It's been eight decades since the Tasmanian tiger, a carnivorous marsupial, was declared extinct after the last of its kind died in a zoo in 1936. But there's new buzz after two separate, apparently credible sightings were reported in northern Australia, and scientists from James Cook University believe that they have teeth. "These animals, I've never seen anything like them before in my life," says one purported witness, per the Telegraph. "They were dog-shaped—I had a shepherd with me so I certainly know what dogs are about—and in the spotlight I could see they were tan (and) had stripes on their sides." Professor Bill Laurance is deploying 50 camera traps in hopes of capturing footage of the mysterious animal, also known as thylacine, reports the Guardian. Two other recent examples of endangered species have excited conservationists across the globe.

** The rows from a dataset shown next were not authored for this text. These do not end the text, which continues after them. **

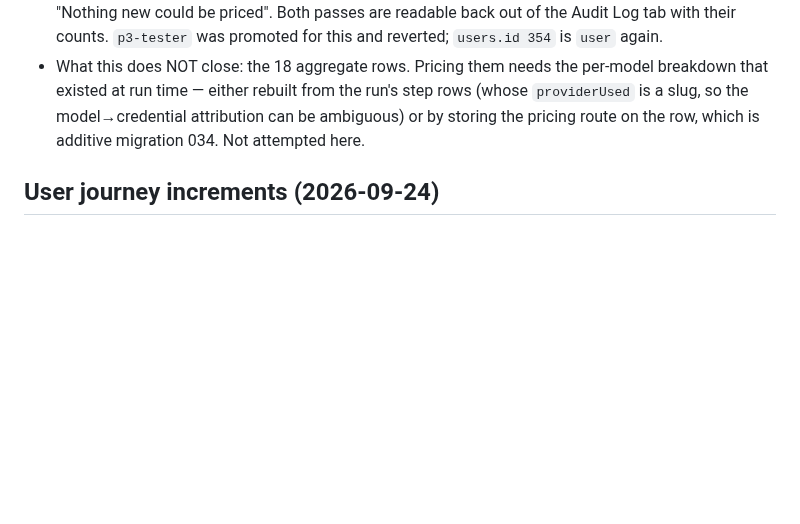
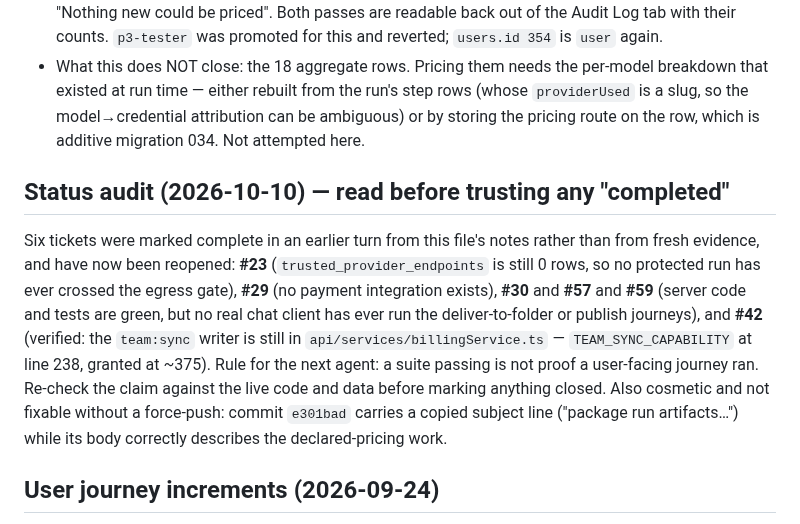
Before and after one commit to DeeWaanAI/pipeline, a Markdown page: FIX-PROGRESS.md, the part around the change. Drawn GitHub-style; blank space fills up the shorter version.

Commit message:
docs(v2): correct six tickets that were closed without fresh evidence
A suite passing is not proof a user-facing journey ran. Records what is actually
still open (no approved egress endpoint, no payment integration, no real client
deliver-to-folder or publish run) and that the team:sync writer is still present
in the billing service.

```diff
--- a/FIX-PROGRESS.md
+++ b/FIX-PROGRESS.md
@@ -178,6 +178,18 @@ The owner's word was "go ahead". What was built, and what it deliberately is not
   the model→credential attribution can be ambiguous) or by storing the pricing route on the row,
   which is additive migration 034. Not attempted here.
 
+## Status audit (2026-10-10) — read before trusting any "completed"
+Six tickets were marked complete in an earlier turn from this file's notes rather than from fresh
+evidence, and have now been reopened: **#23** (`trusted_provider_endpoints` is still 0 rows, so no
+protected run has ever crossed the egress gate), **#29** (no payment integration exists), **#30** and
+**#57** and **#59** (server code and tests are green, but no real chat client has ever run the
+deliver-to-folder or publish journeys), and **#42** (verified: the `team:sync` writer is still in
+`api/services/billingService.ts` — `TEAM_SYNC_CAPABILITY` at line 238, granted at ~375). Rule for the
+next agent: a suite passing is not proof a user-facing journey ran. Re-check the claim against the
+live code and data before marking anything closed.
+Also cosmetic and not fixable without a force-push: commit `e301bad` carries a copied subject line
+("package run artifacts…") while its body correctly describes the declared-pricing work.
+
 ## User journey increments (2026-09-24)
 Work in small verified increments; choose sensible defaults rather than asking about routine design options.
 
```
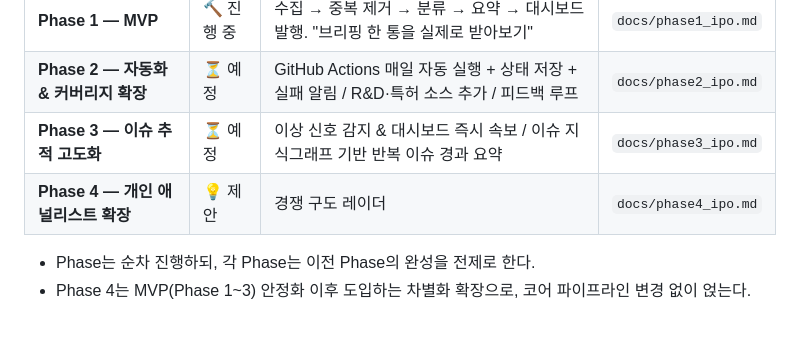
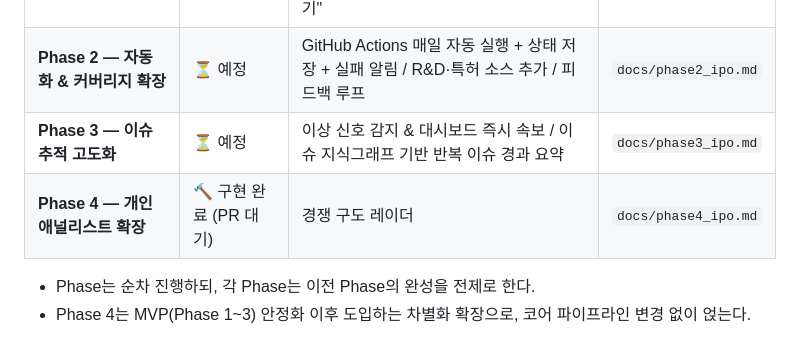
Before and after one commit to fingerb9-blip/project, a Markdown page: CLAUDE.md, the part around the change. Drawn GitHub-style.

Commit message:
docs: mark Phase 4 competitive radar as implemented, PR pending
Roadmap status update deferred to branch-finish time per session convention.

```diff
--- a/CLAUDE.md
+++ b/CLAUDE.md
@@ -49,7 +49,7 @@
 | **Phase 1 — MVP** | 🔨 진행 중 | 수집 → 중복 제거 → 분류 → 요약 → 대시보드 발행. "브리핑 한 통을 실제로 받아보기" | `docs/phase1_ipo.md` |
 | **Phase 2 — 자동화 & 커버리지 확장** | ⏳ 예정 | GitHub Actions 매일 자동 실행 + 상태 저장 + 실패 알림 / R&D·특허 소스 추가 / 피드백 루프 | `docs/phase2_ipo.md` |
 | **Phase 3 — 이슈 추적 고도화** | ⏳ 예정 | 이상 신호 감지 & 대시보드 즉시 속보 / 이슈 지식그래프 기반 반복 이슈 경과 요약 | `docs/phase3_ipo.md` |
-| **Phase 4 — 개인 애널리스트 확장** | 💡 제안 | 경쟁 구도 레이더 | `docs/phase4_ipo.md` |
+| **Phase 4 — 개인 애널리스트 확장** | 🔨 구현 완료 (PR 대기) | 경쟁 구도 레이더 | `docs/phase4_ipo.md` |
 
 - Phase는 순차 진행하되, 각 Phase는 이전 Phase의 완성을 전제로 한다.
 - Phase 4는 MVP(Phase 1~3) 안정화 이후 도입하는 차별화 확장으로, 코어 파이프라인 변경 없이 얹는다.
```
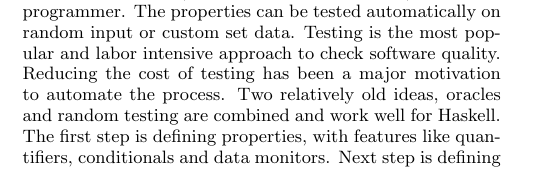
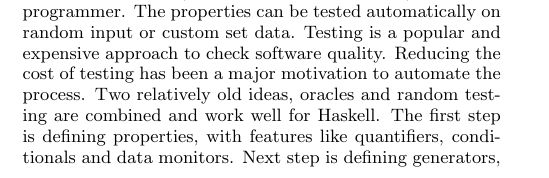
Before and after one commit to luizirber/ecs260-property, a LaTeX paper (final/main.tex): part of one column of page 2 of 3, cut so that both start at the same text. Compiled offline with pdfLaTeX.

Commit message:
Update main.tex

```diff
--- a/final/main.tex
+++ b/final/main.tex
@@ -248,7 +248,7 @@ and fuzzing.
 \subsection{QuickCheck: A Lightweight Tool for Random Testing of Haskell Programs}
 QuickCheck(\citet{claessen_quickcheck:_2011}) assists in testing program properties (Which are Haskell functions) for Haskell programmer.
 The properties can be tested automatically on random input or custom set data.
-Testing is the most popular and labor intensive approach to check software quality.
+Testing is a popular and expensive approach to check software quality.
 Reducing the cost of testing has been a major motivation to automate the process.
 Two relatively old ideas, oracles and random testing are combined and work well for Haskell.
 The first step is defining properties, with features like quantifiers, conditionals and data monitors.
```
Also changed, not shown: final/main.tex (2 more changed lines).
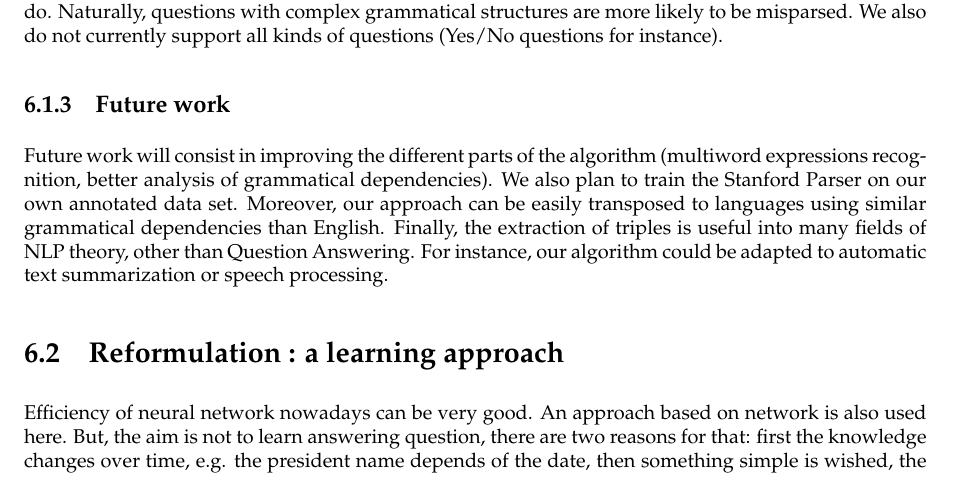
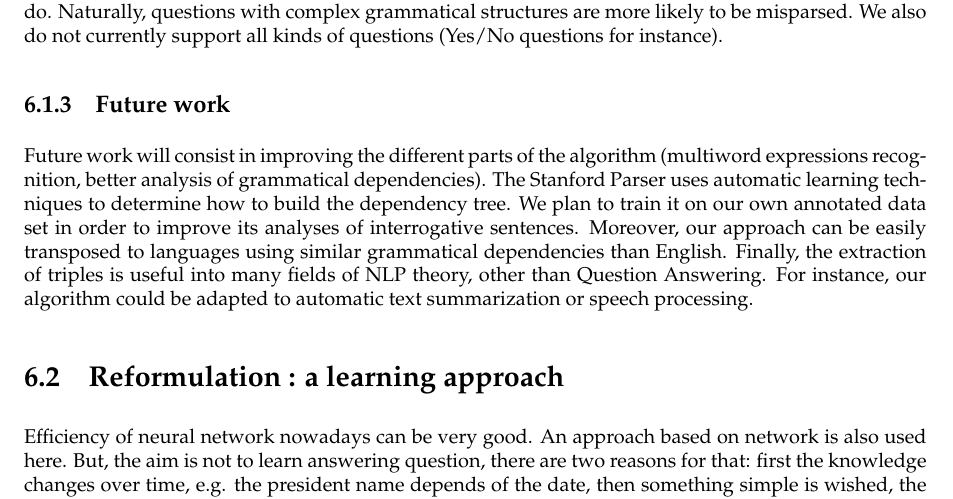
Before and after one commit to ProjetPP/Papers, a LaTeX thesis (FinalReport/main.tex, which reads FinalReport/questionParsing-grammatical.tex): part of page 24 of 43, cut so that both start at the same text. Compiled offline with pdfLaTeX.

Commit message:
more info about the stanford parser

```diff
--- a/FinalReport/questionParsing-grammatical.tex
+++ b/FinalReport/questionParsing-grammatical.tex
@@ -374,4 +374,4 @@ These results prove the relevance of studying the dependency tree to extract tri
 
 \subsection{Future work}
 
-Future work will consist in improving the different parts of the algorithm (multiword expressions recognition, better analysis of grammatical dependencies). We also plan to train the Stanford Parser on our own annotated data set. Moreover, our approach can be easily transposed to languages using similar grammatical dependencies than English. Finally, the extraction of triples is useful into many fields of NLP theory, other than Question Answering. For instance, our algorithm could be adapted to automatic text summarization or speech processing.
+Future work will consist in improving the different parts of the algorithm (multiword expressions recognition, better analysis of grammatical dependencies). The Stanford Parser uses automatic learning techniques to determine how to build the dependency tree. We plan to train it on our own annotated data set in order to improve its analyses of interrogative sentences.  Moreover, our approach can be easily transposed to languages using similar grammatical dependencies than English. Finally, the extraction of triples is useful into many fields of NLP theory, other than Question Answering. For instance, our algorithm could be adapted to automatic text summarization or speech processing.
```
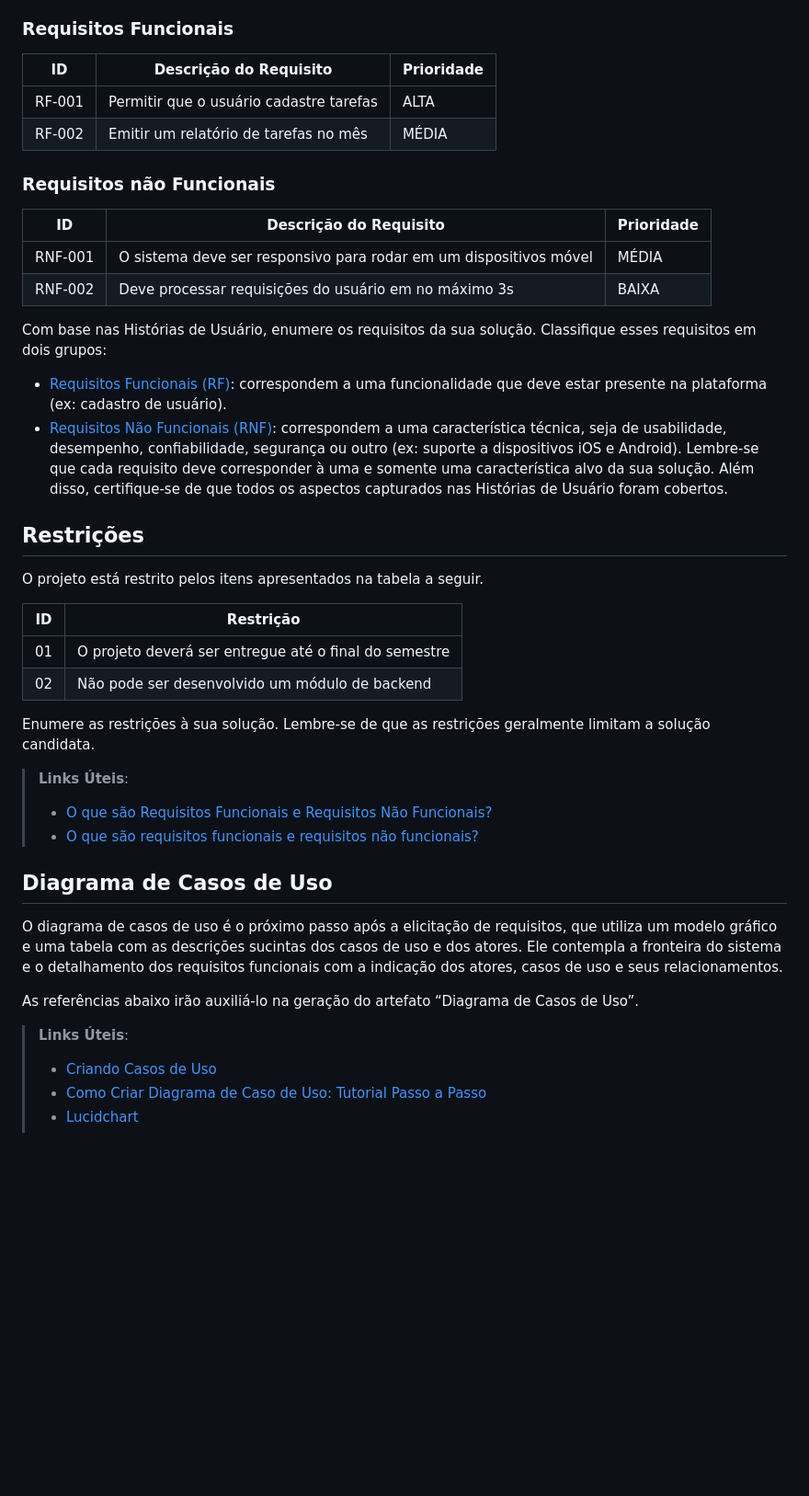
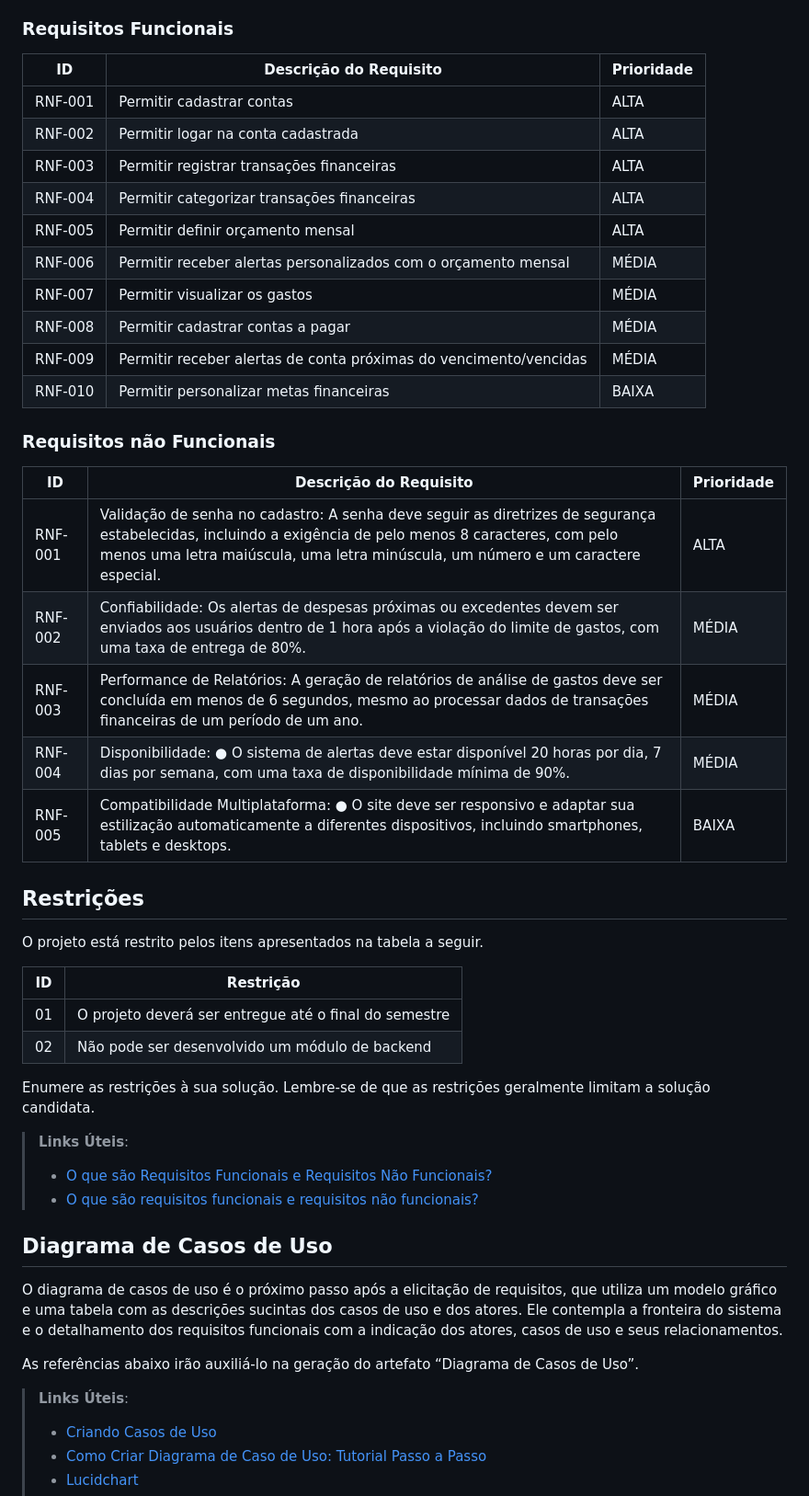
Before and after one commit to ICEI-PUC-Minas-PMV-ADS/pmv-ads-2024-e1-proj-web-t2-daybyday, a Markdown page: docs/02-Especificação do Projeto.md, the part around the change printed below. Shown: that part at 92% size. Drawn GitHub-style; blank space fills up the shorter version.

Commit message:
Update 02-Especificação do Projedo.md

```diff
--- a/docs/02-Especificação do Projeto.md
+++ b/docs/02-Especificação do Projeto.md
@@ -60,45 +54,42 @@ As tabelas que se seguem apresentam os requisitos funcionais e não funcionais q
 
 ### Requisitos Funcionais
 
-|ID    | Descrição do Requisito  | Prioridade |
-|------|-----------------------------------------|----|
-|RF-001| Permitir que o usuário cadastre tarefas | ALTA |
-|RF-002| Emitir um relatório de tarefas no mês   | MÉDIA |
+| ID      | Descrição do Requisito                                            | Prioridade |
+| ------- | ----------------------------------------------------------------- | ---------- |
+| RNF-001 | Permitir cadastrar contas                                         | ALTA       |
+| RNF-002 | Permitir logar na conta cadastrada                                | ALTA       |
+| RNF-003 | Permitir registrar transações financeiras                         | ALTA       |
+| RNF-004 | Permitir categorizar transações financeiras                       | ALTA       |
+| RNF-005 | Permitir definir orçamento mensal                                 | ALTA       |
+| RNF-006 | Permitir receber alertas personalizados com o orçamento mensal    | MÉDIA      |
+| RNF-007 | Permitir visualizar os gastos                                     | MÉDIA      |
+| RNF-008 | Permitir cadastrar contas a pagar                                 | MÉDIA      |
+| RNF-009 | Permitir receber alertas de conta próximas do vencimento/vencidas | MÉDIA      |
+| RNF-010 | Permitir personalizar metas financeiras                           | BAIXA      |
 
 ### Requisitos não Funcionais
 
-|ID     | Descrição do Requisito  |Prioridade |
-|-------|-------------------------|----|
-|RNF-001| O sistema deve ser responsivo para rodar em um dispositivos móvel | MÉDIA |
-|RNF-002| Deve processar requisições do usuário em no máximo 3s |  BAIXA |
-
-Com base nas Histórias de Usuário, enumere os requisitos da sua solução. Classifique esses requisitos em dois grupos:
-
-- [Requisitos Funcionais
- (RF)](https://pt.wikipedia.org/wiki/Requisito_funcional):
- correspondem a uma funcionalidade que deve estar presente na
-  plataforma (ex: cadastro de usuário).
-- [Requisitos Não Funcionais
-  (RNF)](https://pt.wikipedia.org/wiki/Requisito_n%C3%A3o_funcional):
-  correspondem a uma característica técnica, seja de usabilidade,
-  desempenho, confiabilidade, segurança ou outro (ex: suporte a
-  dispositivos iOS e Android).
-Lembre-se que cada requisito deve corresponder à uma e somente uma
-característica alvo da sua solução. Além disso, certifique-se de que
-todos os aspectos capturados nas Histórias de Usuário foram cobertos.
+| ID      | Descrição do Requisito                                                                                                                                                                                                                      | Prioridade |
+| ------- | ------------------------------------------------------------------------------------------------------------------------------------------------------------------------------------------------------------------------------------------- | ---------- |
+| RNF-001 | Validação de senha no cadastro: A senha deve seguir as diretrizes de segurança estabelecidas, incluindo a exigência de pelo menos 8 caracteres, com pelo menos uma letra maiúscula, uma letra minúscula, um número e um caractere especial. | ALTA       |
+| RNF-002 | Confiabilidade: Os alertas de despesas próximas ou excedentes devem ser enviados aos usuários dentro de 1 hora após a violação do limite de gastos, com uma taxa de entrega de 80%.                                                         | MÉDIA      |
+| RNF-003 | Performance de Relatórios: A geração de relatórios de análise de gastos deve ser concluída em menos de 6 segundos, mesmo ao processar dados de transações financeiras de um período de um ano.                                              | MÉDIA      |
+| RNF-004 | Disponibilidade: ● O sistema de alertas deve estar disponível 20 horas por dia, 7 dias por semana, com uma taxa de disponibilidade mínima de 90%.                                                                                           | MÉDIA      |
+| RNF-005 | Compatibilidade Multiplataforma: ● O site deve ser responsivo e adaptar sua estilização automaticamente a diferentes dispositivos, incluindo smartphones, tablets e desktops.                                                               | BAIXA      |
 
 ## Restrições
 
 O projeto está restrito pelos itens apresentados na tabela a seguir.
 
-|ID| Restrição                                             |
-|--|-------------------------------------------------------|
-|01| O projeto deverá ser entregue até o final do semestre |
-|02| Não pode ser desenvolvido um módulo de backend        |
+| ID  | Restrição                                             |
+| --- | ----------------------------------------------------- |
+| 01  | O projeto deverá ser entregue até o final do semestre |
+| 02  | Não pode ser desenvolvido um módulo de backend        |
 
 Enumere as restrições à sua solução. Lembre-se de que as restrições geralmente limitam a solução candidata.
 
 > **Links Úteis**:
+>
 > - [O que são Requisitos Funcionais e Requisitos Não Funcionais?](https://codificar.com.br/requisitos-funcionais-nao-funcionais/)
 > - [O que são requisitos funcionais e requisitos não funcionais?](https://analisederequisitos.com.br/requisitos-funcionais-e-requisitos-nao-funcionais-o-que-sao/)
 
@@ -109,6 +100,7 @@ O diagrama de casos de uso é o próximo passo após a elicitação de requisito
 As referências abaixo irão auxiliá-lo na geração do artefato “Diagrama de Casos de Uso”.
 
 > **Links Úteis**:
+>
 > - [Criando Casos de Uso](https://www.ibm.com/docs/pt-br/elm/6.0?topic=requirements-creating-use-cases)
 > - [Como Criar Diagrama de Caso de Uso: Tutorial Passo a Passo](https://gitmind.com/pt/fazer-diagrama-de-caso-uso.html/)
 > - [Lucidchart](https://www.lucidchart.com/)
```
Also changed, not shown: other parts of docs/02-Especificação do Projeto.md (+12 -18 lines).
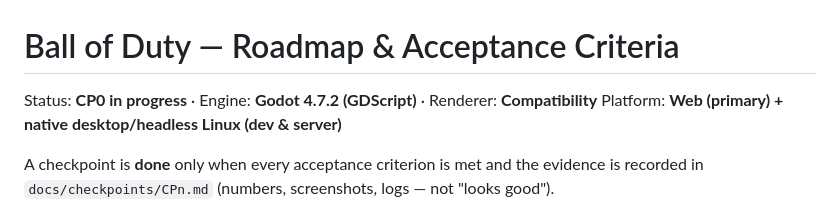
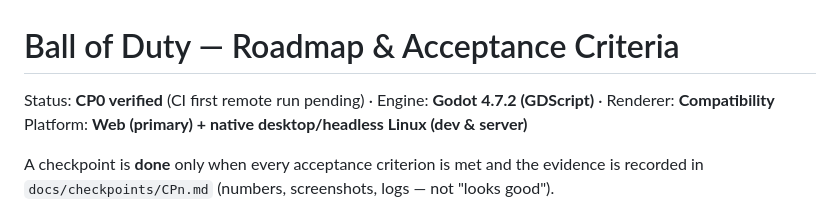
Before and after one commit to amirrezaalavi/ballofduty, a Markdown page: docs/ROADMAP.md, the part around the change. GitHub-like rendering.

```diff
--- a/docs/ROADMAP.md
+++ b/docs/ROADMAP.md
@@ -1,6 +1,6 @@
 # Ball of Duty — Roadmap & Acceptance Criteria
 
-Status: **CP0 in progress** · Engine: **Godot 4.7.2 (GDScript)** · Renderer: **Compatibility**
+Status: **CP0 verified** (CI first remote run pending) · Engine: **Godot 4.7.2 (GDScript)** · Renderer: **Compatibility**
 Platform: **Web (primary) + native desktop/headless Linux (dev & server)**
 
 A checkpoint is **done** only when every acceptance criterion is met and the evidence is recorded
```
Also changed, not shown: docs/checkpoints/CP0.md (added, +69 -0 lines).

- A survey conducted by Freeland and Panthera recorded a new community of rare Indochinese tigers with at least six cubs in eastern Thailand, reports the BBC. Conservationists estimate that 250 tigers in this subspecies remain and credit anti-poaching efforts in Thailand for the rise in new populations.
- For the first time in decades, evidence of two panther kittens was recorded north of the Caloosahatchee River in Florida, says National Geographic. While balancing conservation efforts with the demands of the growing human population in this region is an ongoing struggle, this new generation of panthers shows that preserving their habitats yields results.
(Read more tigers